• Your assignment: Print the lines that run from the line with "C --> E[Tri-Pillar" to the line with "Forest + Baseline Warm-Up]", keeping both end lines, exactly as they appear in the entries below, and nothing else.

• Entries supplied:
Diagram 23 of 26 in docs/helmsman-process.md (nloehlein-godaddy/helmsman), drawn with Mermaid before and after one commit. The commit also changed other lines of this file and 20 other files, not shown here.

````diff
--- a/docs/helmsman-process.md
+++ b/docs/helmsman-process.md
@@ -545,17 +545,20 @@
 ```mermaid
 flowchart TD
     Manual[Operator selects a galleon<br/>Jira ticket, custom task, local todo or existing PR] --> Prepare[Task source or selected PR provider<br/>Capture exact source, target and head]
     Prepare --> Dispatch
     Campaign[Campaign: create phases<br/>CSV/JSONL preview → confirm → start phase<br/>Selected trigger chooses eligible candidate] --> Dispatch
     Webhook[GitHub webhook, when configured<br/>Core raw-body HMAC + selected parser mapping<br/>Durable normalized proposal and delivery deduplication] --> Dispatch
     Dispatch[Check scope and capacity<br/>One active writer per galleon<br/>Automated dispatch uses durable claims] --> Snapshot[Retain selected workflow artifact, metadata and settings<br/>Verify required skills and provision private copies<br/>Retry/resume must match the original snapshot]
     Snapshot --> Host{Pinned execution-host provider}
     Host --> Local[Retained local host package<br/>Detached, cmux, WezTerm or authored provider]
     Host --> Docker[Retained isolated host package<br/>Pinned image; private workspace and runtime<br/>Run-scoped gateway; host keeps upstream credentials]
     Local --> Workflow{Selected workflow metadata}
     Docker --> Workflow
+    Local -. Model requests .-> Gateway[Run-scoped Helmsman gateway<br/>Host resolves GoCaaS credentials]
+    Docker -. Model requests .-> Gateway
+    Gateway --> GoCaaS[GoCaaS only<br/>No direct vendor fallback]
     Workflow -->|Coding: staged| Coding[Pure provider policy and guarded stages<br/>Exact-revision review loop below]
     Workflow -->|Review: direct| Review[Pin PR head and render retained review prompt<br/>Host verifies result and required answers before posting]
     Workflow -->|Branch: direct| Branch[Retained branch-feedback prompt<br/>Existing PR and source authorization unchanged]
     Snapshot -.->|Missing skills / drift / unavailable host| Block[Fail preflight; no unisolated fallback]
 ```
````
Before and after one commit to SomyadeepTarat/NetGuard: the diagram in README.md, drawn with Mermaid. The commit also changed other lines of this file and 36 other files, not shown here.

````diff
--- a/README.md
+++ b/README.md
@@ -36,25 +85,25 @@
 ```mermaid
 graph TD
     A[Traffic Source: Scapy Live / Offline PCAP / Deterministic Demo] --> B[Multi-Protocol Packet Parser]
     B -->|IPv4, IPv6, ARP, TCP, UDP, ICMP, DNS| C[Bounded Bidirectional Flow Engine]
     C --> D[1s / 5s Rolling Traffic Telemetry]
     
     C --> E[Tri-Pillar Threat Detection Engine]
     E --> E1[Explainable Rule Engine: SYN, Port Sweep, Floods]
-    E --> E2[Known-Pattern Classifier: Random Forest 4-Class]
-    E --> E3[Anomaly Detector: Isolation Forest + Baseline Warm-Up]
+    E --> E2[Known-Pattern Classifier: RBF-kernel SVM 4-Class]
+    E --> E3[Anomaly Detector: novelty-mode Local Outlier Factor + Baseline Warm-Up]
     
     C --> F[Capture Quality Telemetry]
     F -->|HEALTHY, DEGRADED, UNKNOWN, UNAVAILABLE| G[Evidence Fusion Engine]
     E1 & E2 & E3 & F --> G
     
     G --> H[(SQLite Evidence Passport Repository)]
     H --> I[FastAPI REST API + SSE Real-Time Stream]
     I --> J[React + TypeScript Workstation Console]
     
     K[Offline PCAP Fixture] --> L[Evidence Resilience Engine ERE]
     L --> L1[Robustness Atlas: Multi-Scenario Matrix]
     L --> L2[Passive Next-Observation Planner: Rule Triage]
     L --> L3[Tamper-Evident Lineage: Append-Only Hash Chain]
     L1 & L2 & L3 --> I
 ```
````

• Answer to this task:
     C --> E[Tri-Pillar Threat Detection Engine]
     E --> E1[Explainable Rule Engine: SYN, Port Sweep, Floods]
-    E --> E2[Known-Pattern Classifier: Random Forest 4-Class]
-    E --> E3[Anomaly Detector: Isolation Forest + Baseline Warm-Up]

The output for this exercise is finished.